The ESP8266 can be powered with its own supply, or from the Envi output connector. My Envi power supply is only rated at 3V/100mA, which is not enough to supply the ESP8266. I used an old 5V /800mA phone charger, an AMS1117 3.3V module, and the original plug to make a new power supply.
The RJ45 connector uses pins 1 (3.3), 4(Gnd), 7(Tx) to interface to the ESP8266. If the ESP is powered separately, just 4 and 7 are needed. Pin 6 is (probably) Rx, but it seems to have no use during operating mode.
I got 5 bare ESP-13s for under $20 so it was time to man up and try some soldering tricks. They have 1.5mm castellated (partial hole) pins, but I was surprised that they were not that hard to solder. I used a 1/64" tip and pre-soldered the bottom of the pads. I then used 3-4" pieces of AWG30 (wirewrap) wire bent at 90 degrees at the end and soldered to the edge of the pins using the existing solder. Even with lots of playing around with the chip and board I never had a wire come loose. I did hot-glue the chip upside down early on to keep it in place.
I first checked the communication with the Envi with an ESP12e dev board and some simple code to echo serial1 to serial2. It worked immediately so I soldered a perfboard with the ESP13, some resistors for reset/G15, a status LED, some headers for power, program jumper, serial1, and serial2., and hot-glued the cable end down. It powered up (using external power; I hadn't built the new power supply yet), and I was able to program it with the latest code. But then, depresssion set in...
The serial port was showing lots of errors - almost no error-free lines received. So I spent parts of a few days blaming bad soldering, ground problems, EMI, flaky cable, etc., but couldn't explain why the original chip still worked and the new chip didn't, even though I flashed it with serial1 and read serial2 many many times with no problems. I finally had the proper amount of XX brain lube and did two things. I put it up for vote by trying another ESP12e dev board, and it was flaky too. This meant my board was probably OK; then I tried a 1K/10K divider, and all was well. So, apparently the Envi is putting out higher than 3.3V on Tx, even though the power supply is 3V and I originally measured the Tx line with a meter to check the pinout and saw it sitting at 3V, then going to about 2.7V periodically, which would be the active transmits. I assume this is to ensure proper operation of the PL2303 TTL-USB chip in their cable.
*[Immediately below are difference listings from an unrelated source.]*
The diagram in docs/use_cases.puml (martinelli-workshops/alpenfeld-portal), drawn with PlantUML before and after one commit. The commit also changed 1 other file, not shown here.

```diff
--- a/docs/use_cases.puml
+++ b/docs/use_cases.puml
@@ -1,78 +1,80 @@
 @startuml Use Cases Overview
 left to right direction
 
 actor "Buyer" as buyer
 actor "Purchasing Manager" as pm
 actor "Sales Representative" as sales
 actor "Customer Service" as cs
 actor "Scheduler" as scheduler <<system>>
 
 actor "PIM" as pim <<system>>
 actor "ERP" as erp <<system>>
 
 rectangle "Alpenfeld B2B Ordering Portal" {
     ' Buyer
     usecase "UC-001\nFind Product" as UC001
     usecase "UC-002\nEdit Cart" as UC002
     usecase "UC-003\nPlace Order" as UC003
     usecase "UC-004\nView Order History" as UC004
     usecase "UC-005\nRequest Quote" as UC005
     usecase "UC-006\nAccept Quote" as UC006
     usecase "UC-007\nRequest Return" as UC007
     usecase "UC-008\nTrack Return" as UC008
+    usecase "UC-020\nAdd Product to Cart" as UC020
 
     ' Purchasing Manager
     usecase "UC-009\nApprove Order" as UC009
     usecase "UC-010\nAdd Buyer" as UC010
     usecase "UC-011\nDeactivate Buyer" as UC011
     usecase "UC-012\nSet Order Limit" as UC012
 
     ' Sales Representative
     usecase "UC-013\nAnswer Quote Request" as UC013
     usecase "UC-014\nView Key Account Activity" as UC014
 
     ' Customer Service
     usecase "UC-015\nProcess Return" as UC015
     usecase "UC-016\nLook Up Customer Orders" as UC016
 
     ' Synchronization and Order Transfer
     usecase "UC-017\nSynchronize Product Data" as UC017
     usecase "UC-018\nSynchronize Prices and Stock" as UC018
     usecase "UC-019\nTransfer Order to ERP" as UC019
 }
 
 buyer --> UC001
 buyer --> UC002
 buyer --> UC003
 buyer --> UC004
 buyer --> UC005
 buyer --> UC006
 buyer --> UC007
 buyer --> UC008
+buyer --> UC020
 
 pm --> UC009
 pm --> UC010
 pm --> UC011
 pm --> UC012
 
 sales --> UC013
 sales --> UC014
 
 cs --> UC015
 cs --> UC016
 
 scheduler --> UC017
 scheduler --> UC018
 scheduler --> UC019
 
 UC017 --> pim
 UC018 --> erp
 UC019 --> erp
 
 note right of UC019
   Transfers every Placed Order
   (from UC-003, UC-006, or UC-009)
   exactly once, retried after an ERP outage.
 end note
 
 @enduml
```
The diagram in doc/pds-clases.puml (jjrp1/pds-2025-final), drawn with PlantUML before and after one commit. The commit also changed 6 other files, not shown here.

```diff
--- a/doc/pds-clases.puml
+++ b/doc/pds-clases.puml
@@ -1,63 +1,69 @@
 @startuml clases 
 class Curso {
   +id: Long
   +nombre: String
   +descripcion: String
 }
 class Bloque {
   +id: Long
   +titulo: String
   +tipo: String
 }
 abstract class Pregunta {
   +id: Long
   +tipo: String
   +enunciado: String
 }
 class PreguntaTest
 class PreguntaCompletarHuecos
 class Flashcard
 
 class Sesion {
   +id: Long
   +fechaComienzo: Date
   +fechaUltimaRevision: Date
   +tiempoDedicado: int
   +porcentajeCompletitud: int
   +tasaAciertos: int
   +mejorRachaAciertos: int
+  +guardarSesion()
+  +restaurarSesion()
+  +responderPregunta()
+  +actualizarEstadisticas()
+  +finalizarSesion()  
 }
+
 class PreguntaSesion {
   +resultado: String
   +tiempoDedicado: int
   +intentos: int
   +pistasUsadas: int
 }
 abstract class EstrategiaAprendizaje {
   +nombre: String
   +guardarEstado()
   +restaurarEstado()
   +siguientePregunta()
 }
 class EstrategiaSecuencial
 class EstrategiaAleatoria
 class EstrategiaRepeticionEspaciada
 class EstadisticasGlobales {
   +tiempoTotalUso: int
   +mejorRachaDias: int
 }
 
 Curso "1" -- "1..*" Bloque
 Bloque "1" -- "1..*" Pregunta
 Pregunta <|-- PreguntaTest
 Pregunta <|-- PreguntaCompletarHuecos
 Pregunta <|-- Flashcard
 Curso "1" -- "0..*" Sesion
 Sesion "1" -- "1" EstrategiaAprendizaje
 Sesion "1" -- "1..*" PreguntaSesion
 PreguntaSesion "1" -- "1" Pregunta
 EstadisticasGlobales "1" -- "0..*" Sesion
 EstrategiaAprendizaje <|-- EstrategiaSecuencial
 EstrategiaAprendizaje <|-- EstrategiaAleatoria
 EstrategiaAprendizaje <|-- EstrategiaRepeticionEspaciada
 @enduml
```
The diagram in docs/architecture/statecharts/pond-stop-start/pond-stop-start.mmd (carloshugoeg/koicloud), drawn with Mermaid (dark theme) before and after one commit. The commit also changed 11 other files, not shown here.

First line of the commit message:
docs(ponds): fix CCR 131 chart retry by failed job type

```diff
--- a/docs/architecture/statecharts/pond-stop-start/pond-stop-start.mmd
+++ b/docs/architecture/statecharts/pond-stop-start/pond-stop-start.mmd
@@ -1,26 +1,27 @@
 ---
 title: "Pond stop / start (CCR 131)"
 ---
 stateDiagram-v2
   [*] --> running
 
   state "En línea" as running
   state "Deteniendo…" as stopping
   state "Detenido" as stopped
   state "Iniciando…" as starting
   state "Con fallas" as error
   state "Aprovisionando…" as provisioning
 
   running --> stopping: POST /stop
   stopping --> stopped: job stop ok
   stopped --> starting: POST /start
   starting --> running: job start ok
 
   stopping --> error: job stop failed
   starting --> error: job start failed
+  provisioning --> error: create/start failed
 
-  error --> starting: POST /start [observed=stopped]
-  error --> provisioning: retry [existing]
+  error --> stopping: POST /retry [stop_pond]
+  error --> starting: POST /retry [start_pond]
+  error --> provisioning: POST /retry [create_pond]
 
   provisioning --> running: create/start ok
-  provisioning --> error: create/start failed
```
The good thing is the flaky hardware had given me time to get the code working. I was going to experiment with at least one more resistor value (like 2K) but since I tacked down the 1K/10K and let it go (running off the Envi-supplied power) it's been running almost 7 straight days (98K+ samples right now). Apparently there are no memory leaks or flaky resets. Another good thing is now I can justify a 1054Z.
- The Envi XML document describes how history is periodically interspersed with realtime data. I knew I wanted to throw out the history transmits and keep the realtime ones. I decided to parse and compress the data on the fly, converting tags to commas and then multiple commas to single commas once the end of line was reached. The result is then split into tokens and some simple checks for number of tokens and expected field formats classifies the packet as good, skipped (history), or bad. The line reader will also mark a line as 'truncated' if it's too long. After 99K good packets, there are about 14.5K more skipped, only 5 bad, and no truncates. At some point I may take a Putty log and see if there's anything unusual (does it ever concatenate a realtime after a history with no newline, etc.). Or I may just update the line parser and do some tag interpretation to detect message boundaries and throw away the history packets.
- The thingspeak POSTer currently tries only once to connect and there is no additional checking for wifi connected in the main loop. The status is showing 16 failed connects, which would be over almost 20K attempts since I'm averaging the last 5 samples before POST'ing. A successful POST results in a check for the server response. No bad responses were received, and 41 timeouts occurred (a new POST was requested before the previous response was received). So it seems pretty reliable. I don't throw away the samples if the connect fails - I add the next one and then try again. The sample count is in the packet sent and it looks like it was never more than 6.
- The rest of the code does the basic ESP server stuff without SPIFFS. Once wifi is connected, the time is retrieved with ntp. A root page is served with cdn links for bootstrap, jq, d3, c3, and with some js to do ajax json requests to api/system and api/last. If I add SPIFFS, it would be mostly to do local data recording and processing (day of full samples, week of minutely, month of hourly, etc.). Then some historical charts could be generated and served. And with a static file server, it's easy to add an admin page and use it for wifi setup instead of hardcoding. And a scheduler can add events for summaries/limits hit/etc.
- Since there's room on the board and I haven't used a DHT22 yet, I'll probably add one for humidity measurements. I thought about also adding an output cable for echoing serial1 to serial2 for passthrough, but I'll probably stop using my current setup (Homeseer plugin) and just use the ESP data.
I added a DHT22 and am using the adafruit library to read temperature and humidity. Added the data to thingspeak and the json object for the web api. Neither of the temperature readings seem too accurate. The DHT22 is definitely closer.